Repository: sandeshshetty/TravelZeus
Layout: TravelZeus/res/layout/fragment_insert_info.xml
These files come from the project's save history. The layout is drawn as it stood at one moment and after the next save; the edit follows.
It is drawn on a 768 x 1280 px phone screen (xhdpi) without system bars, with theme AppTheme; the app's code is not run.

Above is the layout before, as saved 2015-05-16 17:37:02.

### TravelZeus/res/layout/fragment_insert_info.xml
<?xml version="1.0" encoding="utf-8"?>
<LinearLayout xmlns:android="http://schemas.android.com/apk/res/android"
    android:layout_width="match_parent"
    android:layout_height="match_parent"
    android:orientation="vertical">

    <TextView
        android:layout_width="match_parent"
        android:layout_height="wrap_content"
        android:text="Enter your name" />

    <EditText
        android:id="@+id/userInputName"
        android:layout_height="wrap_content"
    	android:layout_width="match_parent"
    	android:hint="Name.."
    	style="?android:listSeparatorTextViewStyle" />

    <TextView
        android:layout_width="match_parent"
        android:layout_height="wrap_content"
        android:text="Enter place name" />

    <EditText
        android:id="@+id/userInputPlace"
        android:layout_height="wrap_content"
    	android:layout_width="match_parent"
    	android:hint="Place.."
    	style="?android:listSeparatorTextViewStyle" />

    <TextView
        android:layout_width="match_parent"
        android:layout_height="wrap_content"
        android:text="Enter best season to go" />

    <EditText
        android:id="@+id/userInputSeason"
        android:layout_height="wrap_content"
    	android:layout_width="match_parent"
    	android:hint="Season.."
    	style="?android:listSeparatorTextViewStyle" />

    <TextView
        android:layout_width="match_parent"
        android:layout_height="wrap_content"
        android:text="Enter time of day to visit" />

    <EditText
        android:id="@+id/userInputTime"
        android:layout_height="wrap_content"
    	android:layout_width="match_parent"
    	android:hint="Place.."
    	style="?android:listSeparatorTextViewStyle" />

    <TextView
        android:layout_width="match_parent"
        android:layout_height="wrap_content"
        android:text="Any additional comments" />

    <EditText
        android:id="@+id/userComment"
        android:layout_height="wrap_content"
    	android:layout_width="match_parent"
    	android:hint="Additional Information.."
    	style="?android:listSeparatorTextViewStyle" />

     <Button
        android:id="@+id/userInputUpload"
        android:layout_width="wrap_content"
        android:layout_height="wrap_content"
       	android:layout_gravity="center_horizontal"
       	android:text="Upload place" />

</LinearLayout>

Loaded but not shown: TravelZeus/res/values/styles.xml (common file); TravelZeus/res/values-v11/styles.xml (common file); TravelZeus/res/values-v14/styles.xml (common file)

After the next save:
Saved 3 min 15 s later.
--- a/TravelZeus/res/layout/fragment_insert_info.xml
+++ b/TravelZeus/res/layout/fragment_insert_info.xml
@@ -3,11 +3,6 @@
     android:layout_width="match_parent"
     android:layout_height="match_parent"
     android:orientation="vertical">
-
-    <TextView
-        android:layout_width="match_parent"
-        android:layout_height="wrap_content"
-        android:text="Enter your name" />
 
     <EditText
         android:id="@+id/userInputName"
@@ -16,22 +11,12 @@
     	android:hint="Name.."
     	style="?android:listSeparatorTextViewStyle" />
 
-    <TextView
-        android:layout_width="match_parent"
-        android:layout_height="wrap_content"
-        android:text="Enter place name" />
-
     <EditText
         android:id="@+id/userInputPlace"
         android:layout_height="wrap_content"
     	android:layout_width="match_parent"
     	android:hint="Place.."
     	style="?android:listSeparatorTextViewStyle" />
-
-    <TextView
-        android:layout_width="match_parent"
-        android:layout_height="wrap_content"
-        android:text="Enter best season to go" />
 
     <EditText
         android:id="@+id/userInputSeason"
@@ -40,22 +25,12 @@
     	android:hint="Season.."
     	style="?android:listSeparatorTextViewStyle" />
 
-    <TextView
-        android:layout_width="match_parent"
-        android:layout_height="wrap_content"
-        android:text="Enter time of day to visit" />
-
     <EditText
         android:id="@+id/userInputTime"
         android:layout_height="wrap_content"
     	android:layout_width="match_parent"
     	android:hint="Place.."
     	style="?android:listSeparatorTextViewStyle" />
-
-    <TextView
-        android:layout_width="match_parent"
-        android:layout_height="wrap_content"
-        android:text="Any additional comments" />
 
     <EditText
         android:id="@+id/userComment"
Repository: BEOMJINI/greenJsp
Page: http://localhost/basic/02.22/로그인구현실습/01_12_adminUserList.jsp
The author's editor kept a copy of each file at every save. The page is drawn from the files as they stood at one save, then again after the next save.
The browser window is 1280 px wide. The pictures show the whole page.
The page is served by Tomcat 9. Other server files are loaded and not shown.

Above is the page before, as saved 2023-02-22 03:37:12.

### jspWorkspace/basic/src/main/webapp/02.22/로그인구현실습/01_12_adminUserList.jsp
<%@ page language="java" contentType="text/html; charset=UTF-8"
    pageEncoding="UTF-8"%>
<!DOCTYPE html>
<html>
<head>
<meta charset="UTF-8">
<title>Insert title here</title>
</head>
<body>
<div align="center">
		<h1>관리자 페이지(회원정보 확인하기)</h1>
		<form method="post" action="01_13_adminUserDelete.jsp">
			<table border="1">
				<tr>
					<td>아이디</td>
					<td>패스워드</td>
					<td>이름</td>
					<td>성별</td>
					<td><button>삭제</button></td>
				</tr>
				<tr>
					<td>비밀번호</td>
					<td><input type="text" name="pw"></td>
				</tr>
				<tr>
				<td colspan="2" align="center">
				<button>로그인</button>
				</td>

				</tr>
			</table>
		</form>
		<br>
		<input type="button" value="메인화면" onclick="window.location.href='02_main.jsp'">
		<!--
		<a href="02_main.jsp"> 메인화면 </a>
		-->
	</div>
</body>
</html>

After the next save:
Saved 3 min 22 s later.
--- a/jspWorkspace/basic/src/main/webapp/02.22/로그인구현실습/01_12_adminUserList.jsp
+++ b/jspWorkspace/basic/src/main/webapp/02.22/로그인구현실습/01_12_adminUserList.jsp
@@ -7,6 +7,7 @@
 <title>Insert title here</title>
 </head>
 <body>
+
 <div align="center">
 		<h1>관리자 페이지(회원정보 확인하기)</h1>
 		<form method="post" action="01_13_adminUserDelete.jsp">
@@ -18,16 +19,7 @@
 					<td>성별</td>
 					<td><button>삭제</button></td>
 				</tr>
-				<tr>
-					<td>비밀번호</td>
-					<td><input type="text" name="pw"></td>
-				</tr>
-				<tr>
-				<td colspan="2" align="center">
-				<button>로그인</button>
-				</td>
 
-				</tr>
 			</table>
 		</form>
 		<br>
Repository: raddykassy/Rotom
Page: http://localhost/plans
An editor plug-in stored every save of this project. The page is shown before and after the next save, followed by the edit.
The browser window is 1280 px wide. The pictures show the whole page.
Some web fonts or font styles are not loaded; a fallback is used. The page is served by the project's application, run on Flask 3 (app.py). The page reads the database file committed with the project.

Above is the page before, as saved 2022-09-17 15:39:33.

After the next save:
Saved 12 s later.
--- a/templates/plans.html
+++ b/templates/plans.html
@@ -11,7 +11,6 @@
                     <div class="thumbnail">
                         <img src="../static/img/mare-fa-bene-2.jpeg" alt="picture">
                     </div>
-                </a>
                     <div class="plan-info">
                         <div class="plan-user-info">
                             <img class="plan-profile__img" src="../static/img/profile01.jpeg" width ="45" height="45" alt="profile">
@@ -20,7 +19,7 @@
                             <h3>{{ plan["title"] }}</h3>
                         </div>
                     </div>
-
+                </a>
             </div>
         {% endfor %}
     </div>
========
**What you need to do**. Filter the entries down to the lines containing "hint". Copy each of those lines.

**Task response**.
    	android:hint="Name.."
    	android:hint="Place.."
    	android:hint="Season.."
    	android:hint="Place.."
    	android:hint="Additional Information.."
     	android:hint="Name.."
     	android:hint="Place.."
     	android:hint="Season.."
     	android:hint="Place.."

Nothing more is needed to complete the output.